● **Work request**: Locate all lines in the data below that hold "prediction" and show them.

● **Dataset extract**:
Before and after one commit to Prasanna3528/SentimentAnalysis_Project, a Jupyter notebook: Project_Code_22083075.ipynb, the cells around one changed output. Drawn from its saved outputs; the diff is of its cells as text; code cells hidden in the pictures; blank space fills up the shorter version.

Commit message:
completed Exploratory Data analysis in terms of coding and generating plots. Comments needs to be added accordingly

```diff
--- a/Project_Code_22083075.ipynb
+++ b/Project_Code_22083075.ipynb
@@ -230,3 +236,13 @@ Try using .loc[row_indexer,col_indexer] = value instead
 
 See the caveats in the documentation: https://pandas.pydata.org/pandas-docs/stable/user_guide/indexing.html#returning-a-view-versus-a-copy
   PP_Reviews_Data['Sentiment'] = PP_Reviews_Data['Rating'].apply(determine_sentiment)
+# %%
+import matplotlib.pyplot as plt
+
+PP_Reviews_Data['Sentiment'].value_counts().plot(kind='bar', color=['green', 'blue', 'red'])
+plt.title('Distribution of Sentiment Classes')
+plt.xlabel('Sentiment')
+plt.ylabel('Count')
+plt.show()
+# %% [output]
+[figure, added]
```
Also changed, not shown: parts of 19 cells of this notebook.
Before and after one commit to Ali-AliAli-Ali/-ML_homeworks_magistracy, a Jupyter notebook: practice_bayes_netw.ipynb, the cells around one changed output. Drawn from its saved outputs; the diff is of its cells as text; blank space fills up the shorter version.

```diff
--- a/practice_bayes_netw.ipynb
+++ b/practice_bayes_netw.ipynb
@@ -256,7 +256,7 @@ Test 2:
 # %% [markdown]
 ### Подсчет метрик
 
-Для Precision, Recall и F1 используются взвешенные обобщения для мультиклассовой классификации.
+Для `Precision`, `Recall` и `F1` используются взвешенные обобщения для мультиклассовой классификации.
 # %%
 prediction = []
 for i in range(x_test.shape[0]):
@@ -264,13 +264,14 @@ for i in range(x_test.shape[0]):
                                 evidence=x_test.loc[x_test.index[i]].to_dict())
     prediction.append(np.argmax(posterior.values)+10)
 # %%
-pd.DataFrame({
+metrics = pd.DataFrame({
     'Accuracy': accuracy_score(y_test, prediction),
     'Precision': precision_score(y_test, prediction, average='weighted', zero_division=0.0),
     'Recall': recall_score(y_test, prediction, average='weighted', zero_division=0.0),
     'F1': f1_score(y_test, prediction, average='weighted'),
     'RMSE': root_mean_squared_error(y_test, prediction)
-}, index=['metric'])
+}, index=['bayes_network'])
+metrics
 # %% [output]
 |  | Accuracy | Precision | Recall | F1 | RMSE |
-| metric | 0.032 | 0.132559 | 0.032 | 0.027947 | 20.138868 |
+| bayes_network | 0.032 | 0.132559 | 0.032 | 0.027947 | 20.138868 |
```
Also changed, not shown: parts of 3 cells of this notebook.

● **Answer box**:
 prediction = []
     prediction.append(np.argmax(posterior.values)+10)
     'Accuracy': accuracy_score(y_test, prediction),
     'Precision': precision_score(y_test, prediction, average='weighted', zero_division=0.0),
     'Recall': recall_score(y_test, prediction, average='weighted', zero_division=0.0),
     'F1': f1_score(y_test, prediction, average='weighted'),
     'RMSE': root_mean_squared_error(y_test, prediction)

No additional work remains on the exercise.